Guard general: Investments in Army Guard critical for domestic operations
January 19, 2011
NATIONAL HARBOR, Md., (Jan. 19, 2011) -- The Army National Guard is the best force provider for domestic operations, said Army Maj. Gen. Raymond Carpenter, acting director.
"So our equities in the Army Guard are significant."
These were Carpenter's opening remarks Tuesday during the 2011 National Guard Bureau Domestic Operations Workshop at the Gaylord National Convention Center here.
Budgetary concerns are always an issue, and Carpenter said.
"We know at the national level budgets are going to decline," he said. "Currently, we recognize that there are only a few states that are not struggling with their state budgets, so resourcing issues are something that we need to address."

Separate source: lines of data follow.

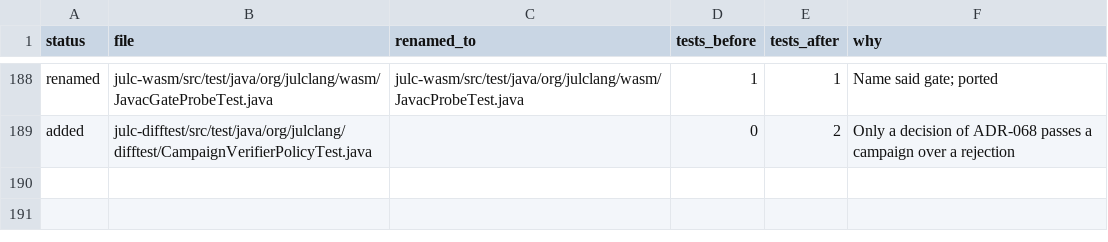
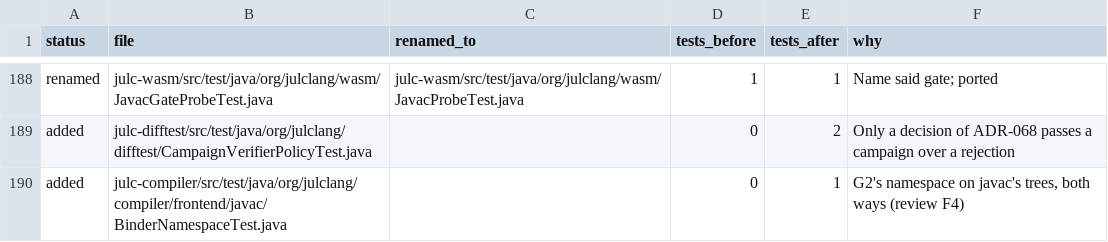
Before and after one commit to bloxbean/julc, a TSV file: adr/evidence/068/m6-test-table.tsv, drawn as a sheet; only a part is shown, gaps mark what is left out.

```diff
--- a/adr/evidence/068/m6-test-table.tsv
+++ b/adr/evidence/068/m6-test-table.tsv
@@ -189 +189,2 @@ renamed	julc-wasm/src/test/java/org/julclang/wasm/JavacGateProbeTest.java	julc-w
 added	julc-difftest/src/test/java/org/julclang/difftest/CampaignVerifierPolicyTest.java		0	2	Only a decision of ADR-068 passes a campaign over a rejection
+added	julc-compiler/src/test/java/org/julclang/compiler/frontend/javac/BinderNamespaceTest.java		0	1	G2's namespace on javac's trees, both ways (review F4)
```
Also changed, not shown: adr/evidence/068/m6-test-methods.tsv, 5 other files.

"In the last 10 years, whenever we've seen a problem at the national level with state budgets, we've tried to [patch it up] with money or resources, but now we are at a point where we need to make sure that the money and resources are being used in the best ways possible," he explained.
This is not going to be a case of trying to do more with less, it's going to be making the best use of our past investments, he said.

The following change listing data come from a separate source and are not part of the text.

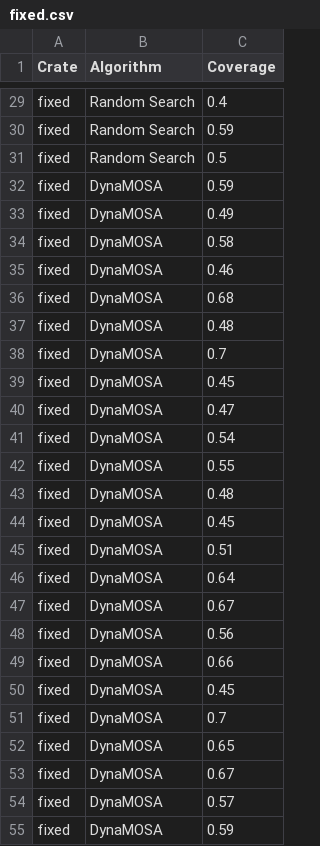
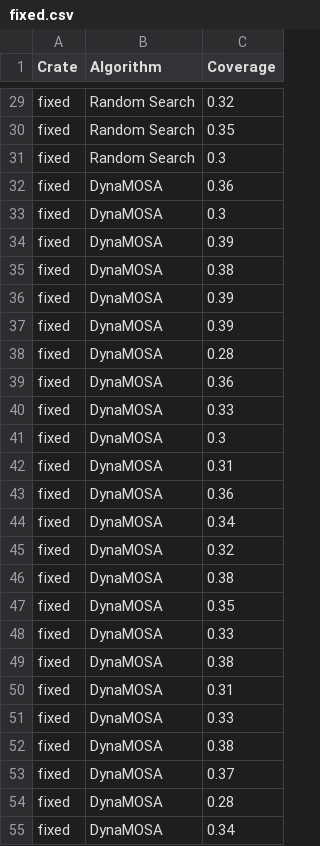
Before and after one commit to foxycom/rusty-unit, a CSV file: experiments/data/fixed.csv, drawn as a sheet; only a part is shown, gaps mark what is left out; the diff covers the shown part only; the diff names each change by its address in the sheet, - before the commit and + after, or states it on an @@ line.

```diff
--- a/experiments/data/fixed.csv
+++ b/experiments/data/fixed.csv
-C29 (Coverage): 0.4
+C29 (Coverage): 0.32
-C30 (Coverage): 0.59
+C30 (Coverage): 0.35
-C31 (Coverage): 0.5
+C31 (Coverage): 0.3
-C32 (Coverage): 0.59
+C32 (Coverage): 0.36
-C33 (Coverage): 0.49
+C33 (Coverage): 0.3
-C34 (Coverage): 0.58
+C34 (Coverage): 0.39
-C35 (Coverage): 0.46
+C35 (Coverage): 0.38
-C36 (Coverage): 0.68
+C36 (Coverage): 0.39
-C37 (Coverage): 0.48
+C37 (Coverage): 0.39
-C38 (Coverage): 0.7
+C38 (Coverage): 0.28
-C39 (Coverage): 0.45
+C39 (Coverage): 0.36
-C40 (Coverage): 0.47
+C40 (Coverage): 0.33
-C41 (Coverage): 0.54
+C41 (Coverage): 0.3
-C42 (Coverage): 0.55
+C42 (Coverage): 0.31
-C43 (Coverage): 0.48
+C43 (Coverage): 0.36
-C44 (Coverage): 0.45
+C44 (Coverage): 0.34
-C45 (Coverage): 0.51
+C45 (Coverage): 0.32
-C46 (Coverage): 0.64
+C46 (Coverage): 0.38
-C47 (Coverage): 0.67
+C47 (Coverage): 0.35
-C48 (Coverage): 0.56
+C48 (Coverage): 0.33
-C49 (Coverage): 0.66
+C49 (Coverage): 0.38
-C50 (Coverage): 0.45
+C50 (Coverage): 0.31
-C51 (Coverage): 0.7
+C51 (Coverage): 0.33
-C52 (Coverage): 0.65
+C52 (Coverage): 0.38
-C53 (Coverage): 0.67
+C53 (Coverage): 0.37
-C54 (Coverage): 0.57
+C54 (Coverage): 0.28
-C55 (Coverage): 0.59
+C55 (Coverage): 0.34
```
Also changed, not shown: 33 edited cells elsewhere in this file, experiments/data/gamie.csv, experiments/data/ibig.csv, 21 other files.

"[Domestic operations] is a no-fail mission. We all know that," Carpenter said. "The American people are not going to stand for failure of the mission in the homeland, so this is a priority. We just need to make sure that we are planning far enough ahead to put the resources against it."

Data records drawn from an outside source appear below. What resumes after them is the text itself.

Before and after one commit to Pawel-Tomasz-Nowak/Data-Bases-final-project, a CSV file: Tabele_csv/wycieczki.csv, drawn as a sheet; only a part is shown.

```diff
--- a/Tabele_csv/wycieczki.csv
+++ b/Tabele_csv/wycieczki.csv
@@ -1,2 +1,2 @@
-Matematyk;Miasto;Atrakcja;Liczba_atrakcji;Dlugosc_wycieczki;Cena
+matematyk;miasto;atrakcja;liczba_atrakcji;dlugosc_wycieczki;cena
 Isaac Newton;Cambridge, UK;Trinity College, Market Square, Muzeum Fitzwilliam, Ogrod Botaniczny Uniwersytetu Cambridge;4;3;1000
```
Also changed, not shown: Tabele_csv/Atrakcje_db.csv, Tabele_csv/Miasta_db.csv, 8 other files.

Another area to look at when it comes to continued domestic operations is manning, said Carpenter.
"In many cases our domestic operations forces, such as Homeland Response Forces and Civil Support Teams, have been put together outside of the Army design process," he said.
"Now is a good time for us to take a step back and look at these organizations, ensuring that we train them, man them and resource them to the appropriate levels."
The Army Guard has two missions, homeland and overseas, and equipment that can operate in both areas is key, he said.
"Equipment, such as those that are critical dual-use, are a great way to build the capacity within the Guard to not only respond to the overseas mission, but to also respond to emergencies and disasters here at home," said Carpenter.
"We've invested a lot of money in dual-use equipment over the last five years, and it has been a huge success story, with waves of modernized equipment pouring into the states at levels that we have never seen before."
Carpenter said these investments in the Army Guard are paying off, and that 96 percent of domestic events that happen in the states are taken care of at the state or local level.
"No one should think less of that four percent that is federal or national response, but I am a firm believer that if it doesn't happen at the territory, district, or state level, it doesn't happen at all."